Search the material for the string "scss", then show every line where it turns up.

== Segment start ==

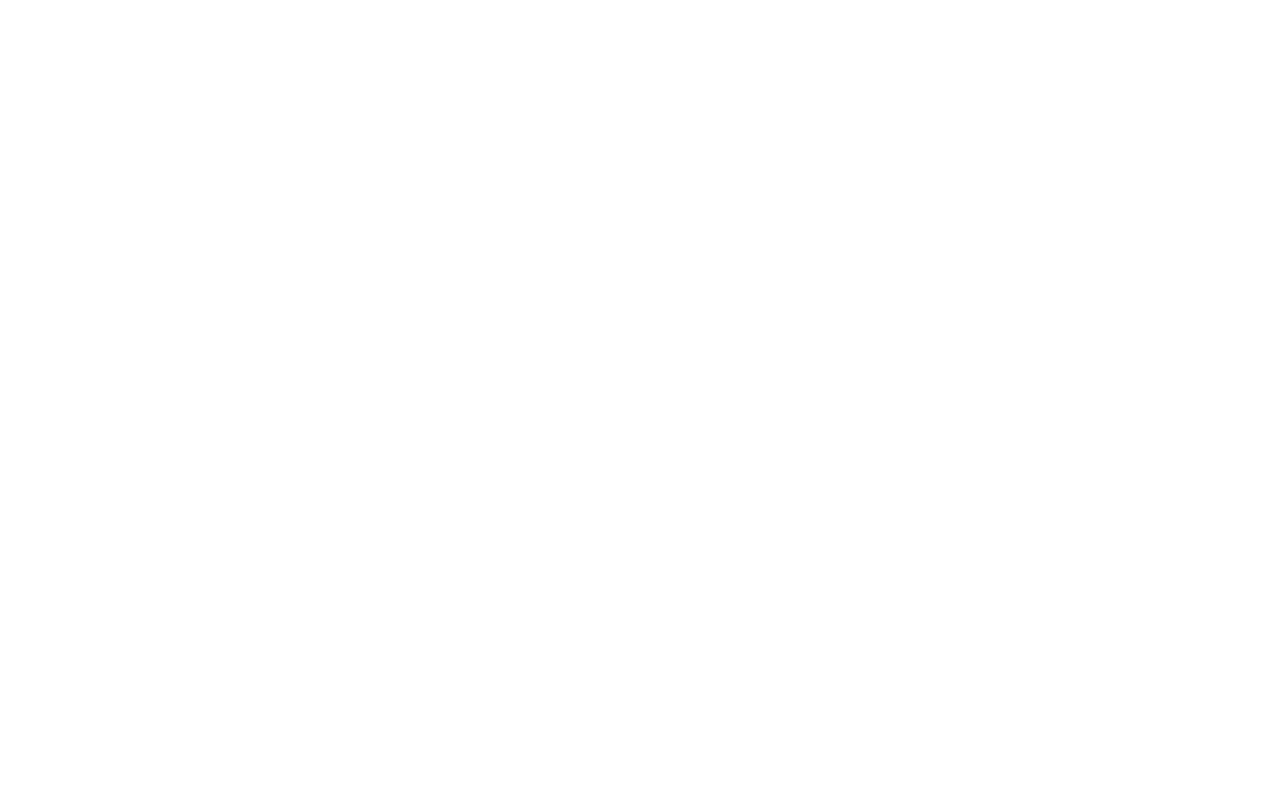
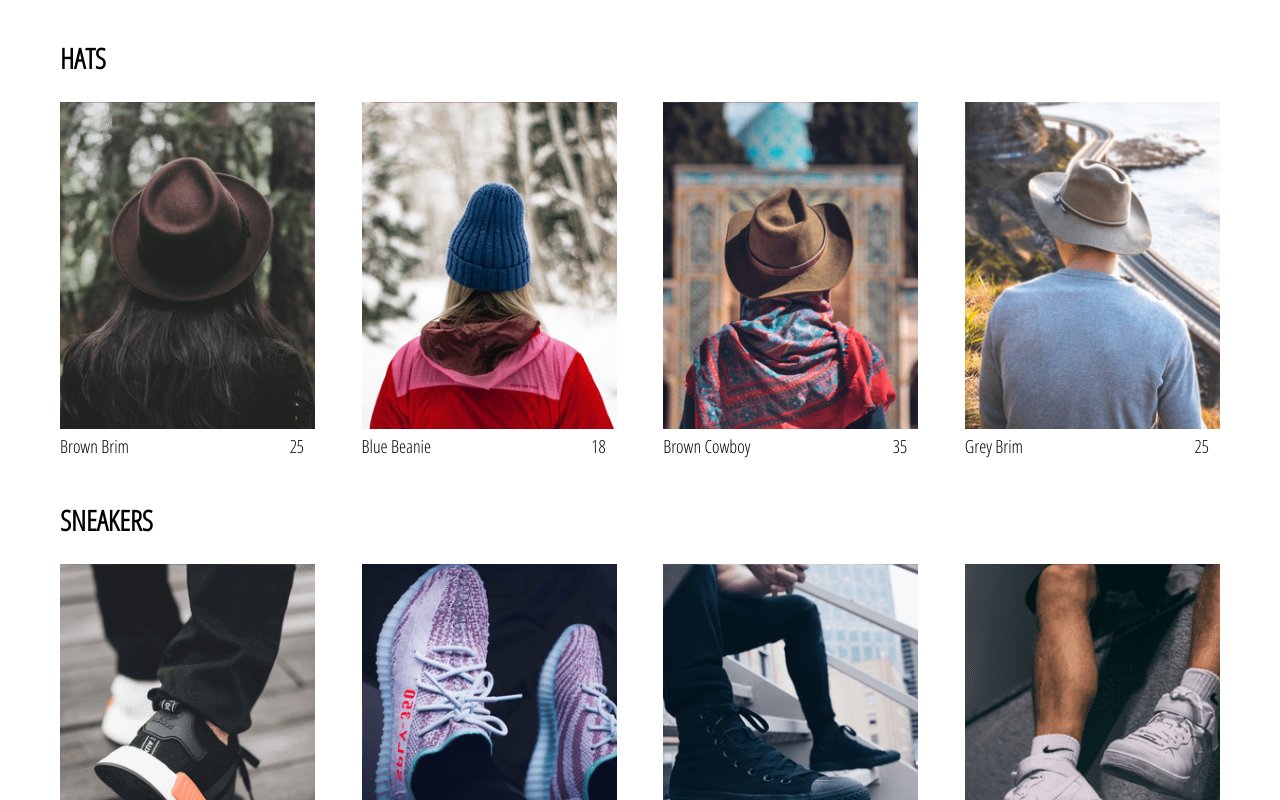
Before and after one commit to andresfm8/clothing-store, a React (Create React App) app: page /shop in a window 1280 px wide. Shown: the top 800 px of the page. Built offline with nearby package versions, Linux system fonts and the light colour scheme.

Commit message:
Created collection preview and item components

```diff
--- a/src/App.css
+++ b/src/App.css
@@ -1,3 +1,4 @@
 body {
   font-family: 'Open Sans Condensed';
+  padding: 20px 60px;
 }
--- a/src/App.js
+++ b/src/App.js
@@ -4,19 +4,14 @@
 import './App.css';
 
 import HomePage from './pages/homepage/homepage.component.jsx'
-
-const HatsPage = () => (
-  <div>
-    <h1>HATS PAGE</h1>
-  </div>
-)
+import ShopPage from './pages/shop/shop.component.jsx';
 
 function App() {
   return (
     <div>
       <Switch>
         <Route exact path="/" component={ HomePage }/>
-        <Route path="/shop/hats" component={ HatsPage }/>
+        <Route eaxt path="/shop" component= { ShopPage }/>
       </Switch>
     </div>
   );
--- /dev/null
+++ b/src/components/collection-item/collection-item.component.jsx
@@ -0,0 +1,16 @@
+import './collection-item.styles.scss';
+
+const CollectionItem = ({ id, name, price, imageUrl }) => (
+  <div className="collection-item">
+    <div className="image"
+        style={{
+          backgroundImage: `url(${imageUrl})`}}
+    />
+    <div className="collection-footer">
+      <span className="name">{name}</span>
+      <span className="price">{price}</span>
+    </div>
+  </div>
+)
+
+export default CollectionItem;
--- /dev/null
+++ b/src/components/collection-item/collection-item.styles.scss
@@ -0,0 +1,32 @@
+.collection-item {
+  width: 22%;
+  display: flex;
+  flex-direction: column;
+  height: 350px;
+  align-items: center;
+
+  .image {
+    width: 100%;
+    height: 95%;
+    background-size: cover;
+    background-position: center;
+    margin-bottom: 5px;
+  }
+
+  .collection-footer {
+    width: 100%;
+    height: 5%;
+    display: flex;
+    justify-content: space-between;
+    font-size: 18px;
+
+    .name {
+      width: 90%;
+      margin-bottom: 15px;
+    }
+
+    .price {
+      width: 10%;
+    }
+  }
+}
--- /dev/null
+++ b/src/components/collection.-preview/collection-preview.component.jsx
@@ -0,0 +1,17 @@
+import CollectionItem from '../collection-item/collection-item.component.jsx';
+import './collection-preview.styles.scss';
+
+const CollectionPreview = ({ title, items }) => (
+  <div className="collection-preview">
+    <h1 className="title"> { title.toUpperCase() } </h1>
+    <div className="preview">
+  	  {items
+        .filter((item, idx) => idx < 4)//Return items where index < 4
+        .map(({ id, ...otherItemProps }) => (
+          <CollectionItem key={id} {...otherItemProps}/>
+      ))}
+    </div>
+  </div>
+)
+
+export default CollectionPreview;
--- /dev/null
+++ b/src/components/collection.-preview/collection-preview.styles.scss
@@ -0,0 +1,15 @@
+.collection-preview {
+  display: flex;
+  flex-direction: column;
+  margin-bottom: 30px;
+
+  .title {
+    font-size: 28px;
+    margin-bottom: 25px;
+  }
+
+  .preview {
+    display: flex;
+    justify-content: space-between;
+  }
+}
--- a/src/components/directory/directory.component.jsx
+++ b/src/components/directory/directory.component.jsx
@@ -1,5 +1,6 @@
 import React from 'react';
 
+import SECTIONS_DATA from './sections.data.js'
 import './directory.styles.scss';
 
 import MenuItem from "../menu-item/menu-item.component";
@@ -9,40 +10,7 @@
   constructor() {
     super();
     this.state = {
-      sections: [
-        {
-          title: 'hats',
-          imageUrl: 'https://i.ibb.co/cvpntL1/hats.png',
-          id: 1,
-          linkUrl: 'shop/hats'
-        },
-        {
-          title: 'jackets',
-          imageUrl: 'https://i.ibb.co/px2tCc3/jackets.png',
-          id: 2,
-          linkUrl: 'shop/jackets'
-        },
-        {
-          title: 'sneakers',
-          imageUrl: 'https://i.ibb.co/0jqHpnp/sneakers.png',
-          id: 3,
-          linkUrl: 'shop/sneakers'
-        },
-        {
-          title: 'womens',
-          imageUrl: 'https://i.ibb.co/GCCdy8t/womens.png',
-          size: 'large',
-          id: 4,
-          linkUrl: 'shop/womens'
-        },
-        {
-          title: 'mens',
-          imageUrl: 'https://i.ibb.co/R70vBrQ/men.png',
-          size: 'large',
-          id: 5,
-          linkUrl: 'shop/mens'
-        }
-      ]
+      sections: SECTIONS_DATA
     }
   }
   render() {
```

== Segment end ==
== Segment start ==

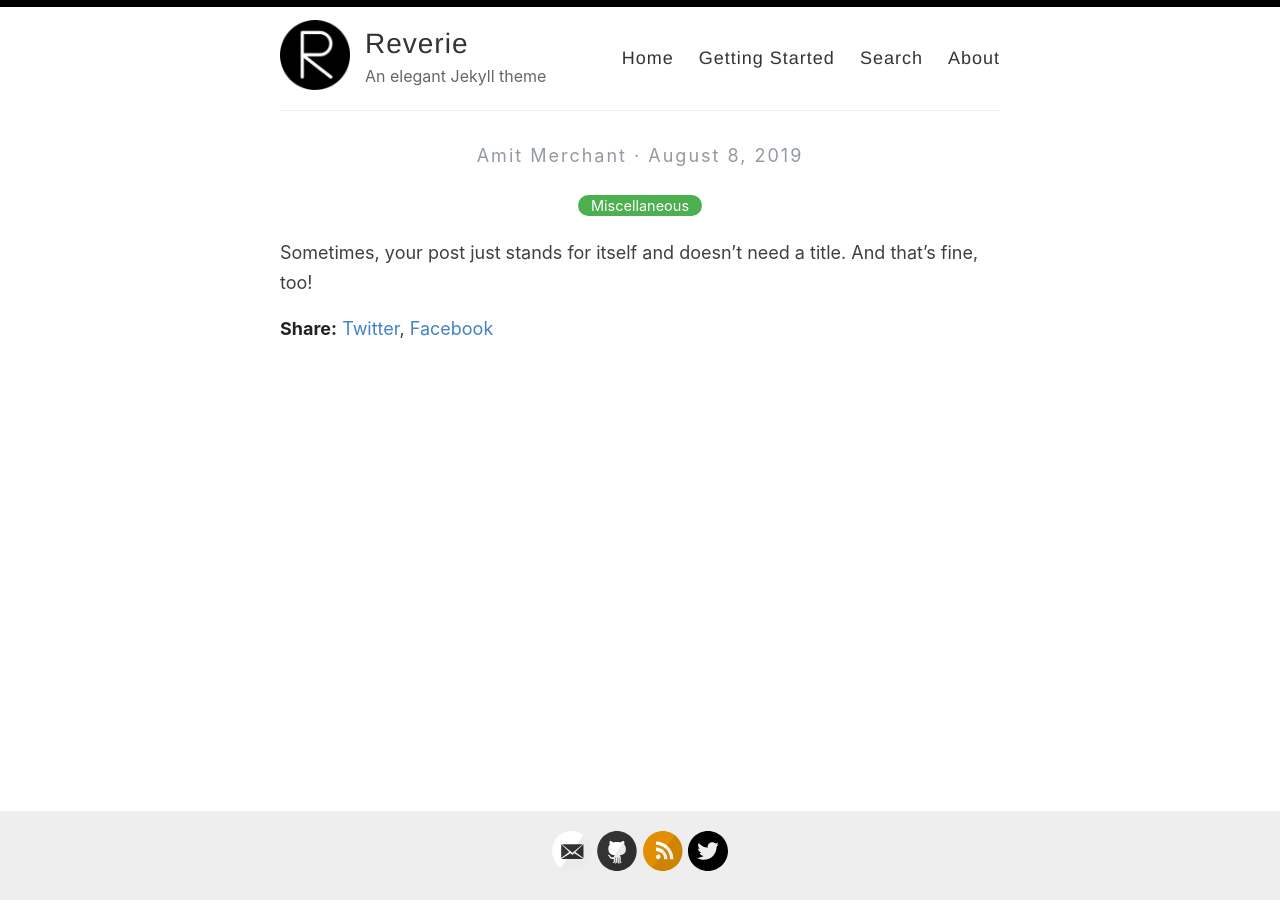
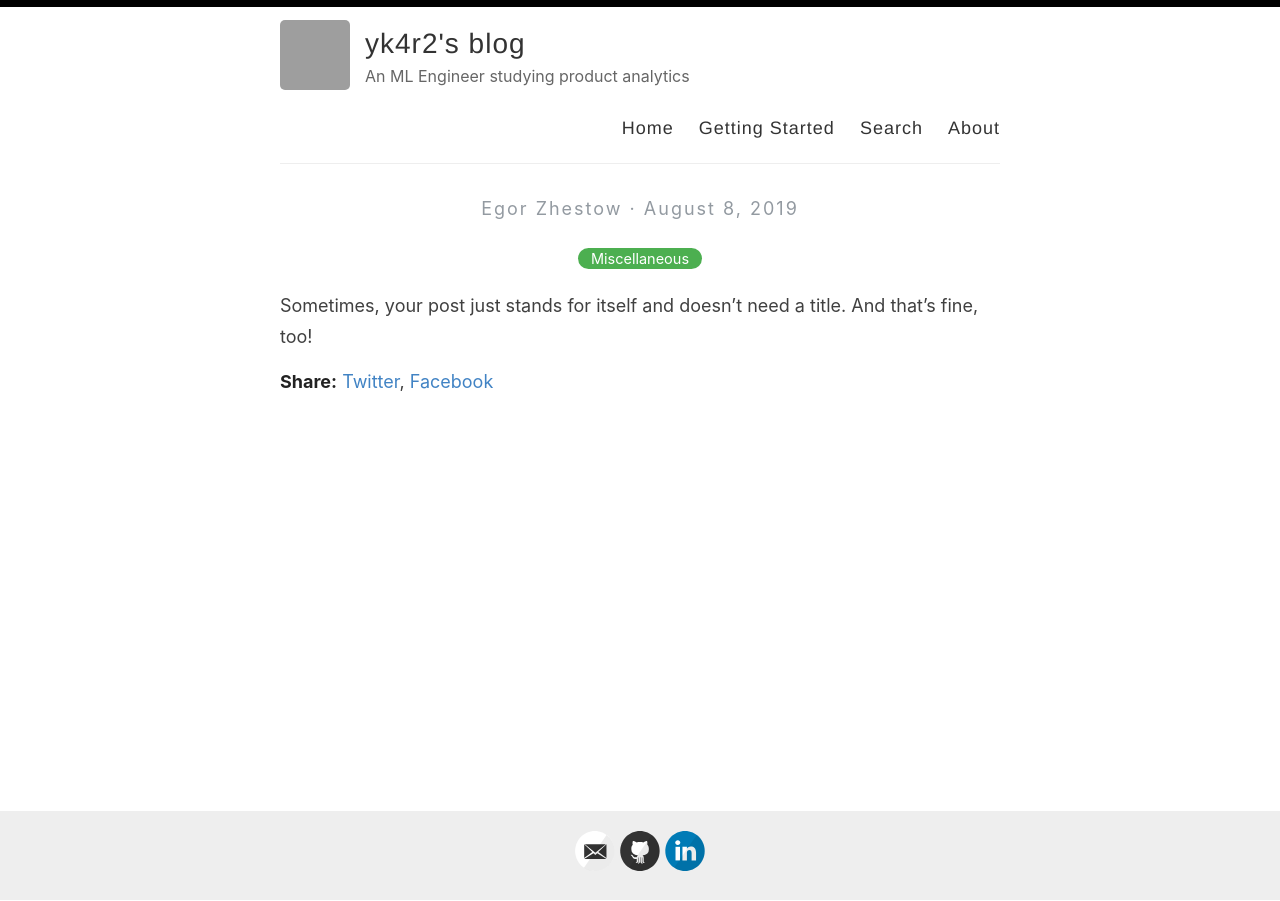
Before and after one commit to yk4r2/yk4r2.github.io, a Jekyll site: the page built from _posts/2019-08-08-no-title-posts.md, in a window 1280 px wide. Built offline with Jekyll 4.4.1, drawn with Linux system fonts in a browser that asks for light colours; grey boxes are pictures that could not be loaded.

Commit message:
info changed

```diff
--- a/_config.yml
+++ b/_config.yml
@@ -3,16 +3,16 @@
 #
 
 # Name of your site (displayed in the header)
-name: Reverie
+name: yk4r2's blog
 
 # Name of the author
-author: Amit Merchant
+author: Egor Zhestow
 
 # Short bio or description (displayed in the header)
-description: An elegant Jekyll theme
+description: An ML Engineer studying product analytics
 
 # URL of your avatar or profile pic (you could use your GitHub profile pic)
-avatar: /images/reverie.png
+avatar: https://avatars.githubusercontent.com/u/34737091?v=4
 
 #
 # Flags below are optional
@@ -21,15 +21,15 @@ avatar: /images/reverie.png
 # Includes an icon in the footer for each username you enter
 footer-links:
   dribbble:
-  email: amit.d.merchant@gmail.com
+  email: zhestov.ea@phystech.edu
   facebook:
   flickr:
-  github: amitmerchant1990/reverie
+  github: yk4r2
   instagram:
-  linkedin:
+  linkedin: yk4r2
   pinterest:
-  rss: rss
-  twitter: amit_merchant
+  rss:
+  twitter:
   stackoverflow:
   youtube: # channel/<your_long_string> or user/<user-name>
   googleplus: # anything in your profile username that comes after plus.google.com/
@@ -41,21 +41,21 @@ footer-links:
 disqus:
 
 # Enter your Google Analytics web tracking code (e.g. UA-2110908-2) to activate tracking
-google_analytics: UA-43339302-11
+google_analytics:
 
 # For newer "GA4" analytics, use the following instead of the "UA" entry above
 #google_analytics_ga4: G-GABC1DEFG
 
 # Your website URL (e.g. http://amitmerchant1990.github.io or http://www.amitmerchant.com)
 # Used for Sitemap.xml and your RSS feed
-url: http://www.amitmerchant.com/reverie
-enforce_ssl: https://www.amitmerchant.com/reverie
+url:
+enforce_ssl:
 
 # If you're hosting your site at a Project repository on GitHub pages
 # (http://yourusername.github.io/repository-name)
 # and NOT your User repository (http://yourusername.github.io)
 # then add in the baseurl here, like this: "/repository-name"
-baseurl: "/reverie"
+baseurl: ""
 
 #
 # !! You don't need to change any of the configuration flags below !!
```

== Segment end ==

◆ **FINAL ANSWER**:
+import './collection-item.styles.scss';
+++ b/src/components/collection-item/collection-item.styles.scss
+import './collection-preview.styles.scss';
+++ b/src/components/collection.-preview/collection-preview.styles.scss
 import './directory.styles.scss';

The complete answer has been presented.